DATA IN THIS EXERCISE:

☆ ☆ ☆ ☆ ☆

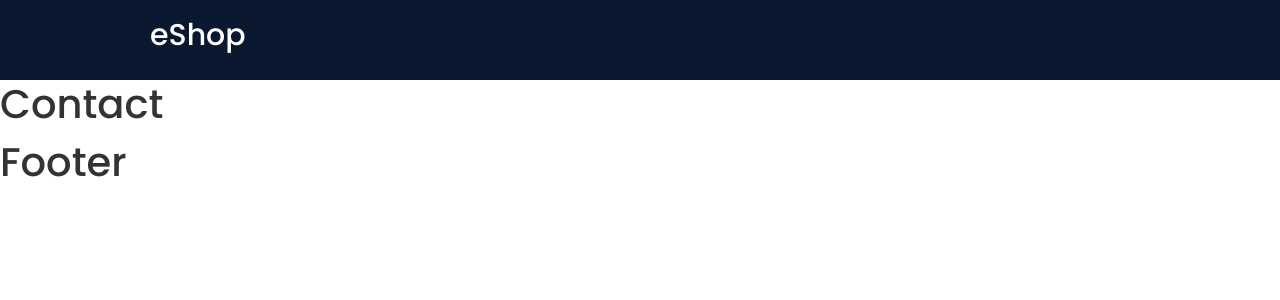
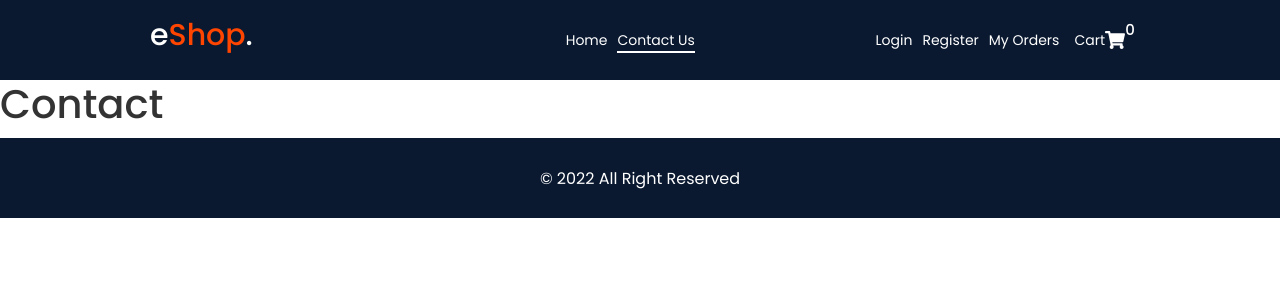
Before and after one commit to Olu-martins/E-shop, a React (Create React App) app: page /contact in a window 1280 px wide. Shown: the top 300 px of the page. Built offline with nearby package versions, Linux system fonts and the light colour scheme.

Commit message:
updates: set up header and footer components, add routes and links

```diff
--- a/src/components/footer/Footer.js
+++ b/src/components/footer/Footer.js
@@ -1,9 +1,14 @@
 import React from "react";
+import styles from "./Footer.module.scss"
+
+const date = new Date()
+
+const year = date.getFullYear()
 
 const Footer = () => {
   return (
-    <div>
-      <h1>Footer</h1>
+    <div className={styles.footer}>
+      &copy; {year} All Right Reserved
     </div>
   );
 };
--- a/src/components/footer/Footer.module.scss
+++ b/src/components/footer/Footer.module.scss
@@ -0,0 +1,12 @@
+.footer {
+  background-color: var(--dark-blue);
+  color: #fff;
+  font-size: 1.6rem;
+  display: flex;
+  justify-content: center;
+  align-items: center;
+  height: 8rem;
+  p {
+    color: #fff;
+  }
+}
--- a/src/components/header/Header.js
+++ b/src/components/header/Header.js
@@ -1,18 +1,74 @@
-import React from "react";
-import { Link } from "react-router-dom";
+import { React, useState } from "react";
+import { Link, NavLink } from "react-router-dom";
 import styles from "./Header.module.scss"
+import { FaShoppingCart, FaTimes } from "react-icons/fa"
+import { FaBars } from "react-icons/fa";
 
+const logo = (
+  <div className={styles.logo}>
+    <Link to="/">
+      <h2>
+        e<span>Shop</span>.
+      </h2>
+    </Link>
+  </div>
+)
+
+const cart = (
+  <span className={styles.cart}>
+    <Link to="/cart">
+      Cart
+      <FaShoppingCart size={20} />
+      <p>0</p>
+    </Link>
+  </span>
+)
+
+const activeLink = ({ isActive }) => (isActive ? `${styles.active}` : " ")
 
 const Header = () => {
+  const [ showMenu, setShowMenu ] = useState(false)
+
+  const toggleMenu = () => {
+    setShowMenu(!showMenu)
+  }
+
+  const hideMenu = () => {
+    setShowMenu(false)
+  }
   return (
     <header>
       <div className={styles.header}>
-        <div className={styles.logo}>
-          <Link to="/">
-            <h2>
-              eShop
-            </h2>
-          </Link>
+        {logo}
+        {/* ----------------------nav items starts------------------ */}
+        <nav className={showMenu ? `${styles[ "show-nav" ]}` : `${styles[ "hide-nav" ]}`}>
+          <div className={showMenu ? `${styles[ "nav-wrapper" ]} ${styles[ "show-nav-wrapper" ]}` : `${styles[ "nav-wrapper" ]}`} onClick={hideMenu}>
+          </div>
+          <ul onClick={hideMenu}>
+            <li className={styles[ "logo-mobile" ]}>
+              {logo}
+              <FaTimes size={22} color="#fff" onClick={hideMenu} />
+            </li>
+            <li>
+              <NavLink to="/" >Home</NavLink>
+            </li>
+            <li>
+              <NavLink to="/contact" className={activeLink}>Contact Us</NavLink>
+            </li>
+          </ul>
+          <div className={styles[ "header-right" ]} onClick={hideMenu}>
+            <span className={styles.links}>
+              <NavLink to="/login" className={activeLink}>Login</NavLink>
+              <NavLink to="/register" className={activeLink}>Register</NavLink>
+              <NavLink to="/order-history" className={activeLink}>My Orders</NavLink>
+            </span>
+            {cart}
+          </div>
+        </nav>
+        {/* ---------------------mobile menu starts here------------- */}
+        <div className={styles[ "menu-icon" ]}>
+          {cart}
+          <FaBars size={28} onClick={toggleMenu} />
         </div>
 
       </div>
```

☆ ☆ ☆ ☆ ☆

EXERCISE AIM: Reproduce each entry above word for word. Pictures are not part of the copy.

SOLUTION FOR THIS EXERCISE:
Before and after one commit to Olu-martins/E-shop, a React (Create React App) app: page /contact in a window 1280 px wide. Shown: the top 300 px of the page. Built offline with nearby package versions, Linux system fonts and the light colour scheme.

Commit message:
updates: set up header and footer components, add routes and links

```diff
--- a/src/components/footer/Footer.js
+++ b/src/components/footer/Footer.js
@@ -1,9 +1,14 @@
 import React from "react";
+import styles from "./Footer.module.scss"
+
+const date = new Date()
+
+const year = date.getFullYear()
 
 const Footer = () => {
   return (
-    <div>
-      <h1>Footer</h1>
+    <div className={styles.footer}>
+      &copy; {year} All Right Reserved
     </div>
   );
 };
--- a/src/components/footer/Footer.module.scss
+++ b/src/components/footer/Footer.module.scss
@@ -0,0 +1,12 @@
+.footer {
+  background-color: var(--dark-blue);
+  color: #fff;
+  font-size: 1.6rem;
+  display: flex;
+  justify-content: center;
+  align-items: center;
+  height: 8rem;
+  p {
+    color: #fff;
+  }
+}
--- a/src/components/header/Header.js
+++ b/src/components/header/Header.js
@@ -1,18 +1,74 @@
-import React from "react";
-import { Link } from "react-router-dom";
+import { React, useState } from "react";
+import { Link, NavLink } from "react-router-dom";
 import styles from "./Header.module.scss"
+import { FaShoppingCart, FaTimes } from "react-icons/fa"
+import { FaBars } from "react-icons/fa";
 
+const logo = (
+  <div className={styles.logo}>
+    <Link to="/">
+      <h2>
+        e<span>Shop</span>.
+      </h2>
+    </Link>
+  </div>
+)
+
+const cart = (
+  <span className={styles.cart}>
+    <Link to="/cart">
+      Cart
+      <FaShoppingCart size={20} />
+      <p>0</p>
+    </Link>
+  </span>
+)
+
+const activeLink = ({ isActive }) => (isActive ? `${styles.active}` : " ")
 
 const Header = () => {
+  const [ showMenu, setShowMenu ] = useState(false)
+
+  const toggleMenu = () => {
+    setShowMenu(!showMenu)
+  }
+
+  const hideMenu = () => {
+    setShowMenu(false)
+  }
   return (
     <header>
       <div className={styles.header}>
-        <div className={styles.logo}>
-          <Link to="/">
-            <h2>
-              eShop
-            </h2>
-          </Link>
+        {logo}
+        {/* ----------------------nav items starts------------------ */}
+        <nav className={showMenu ? `${styles[ "show-nav" ]}` : `${styles[ "hide-nav" ]}`}>
+          <div className={showMenu ? `${styles[ "nav-wrapper" ]} ${styles[ "show-nav-wrapper" ]}` : `${styles[ "nav-wrapper" ]}`} onClick={hideMenu}>
+          </div>
+          <ul onClick={hideMenu}>
+            <li className={styles[ "logo-mobile" ]}>
+              {logo}
+              <FaTimes size={22} color="#fff" onClick={hideMenu} />
+            </li>
+            <li>
+              <NavLink to="/" >Home</NavLink>
+            </li>
+            <li>
+              <NavLink to="/contact" className={activeLink}>Contact Us</NavLink>
+            </li>
+          </ul>
+          <div className={styles[ "header-right" ]} onClick={hideMenu}>
+            <span className={styles.links}>
+              <NavLink to="/login" className={activeLink}>Login</NavLink>
+              <NavLink to="/register" className={activeLink}>Register</NavLink>
+              <NavLink to="/order-history" className={activeLink}>My Orders</NavLink>
+            </span>
+            {cart}
+          </div>
+        </nav>
+        {/* ---------------------mobile menu starts here------------- */}
+        <div className={styles[ "menu-icon" ]}>
+          {cart}
+          <FaBars size={28} onClick={toggleMenu} />
         </div>
 
       </div>
```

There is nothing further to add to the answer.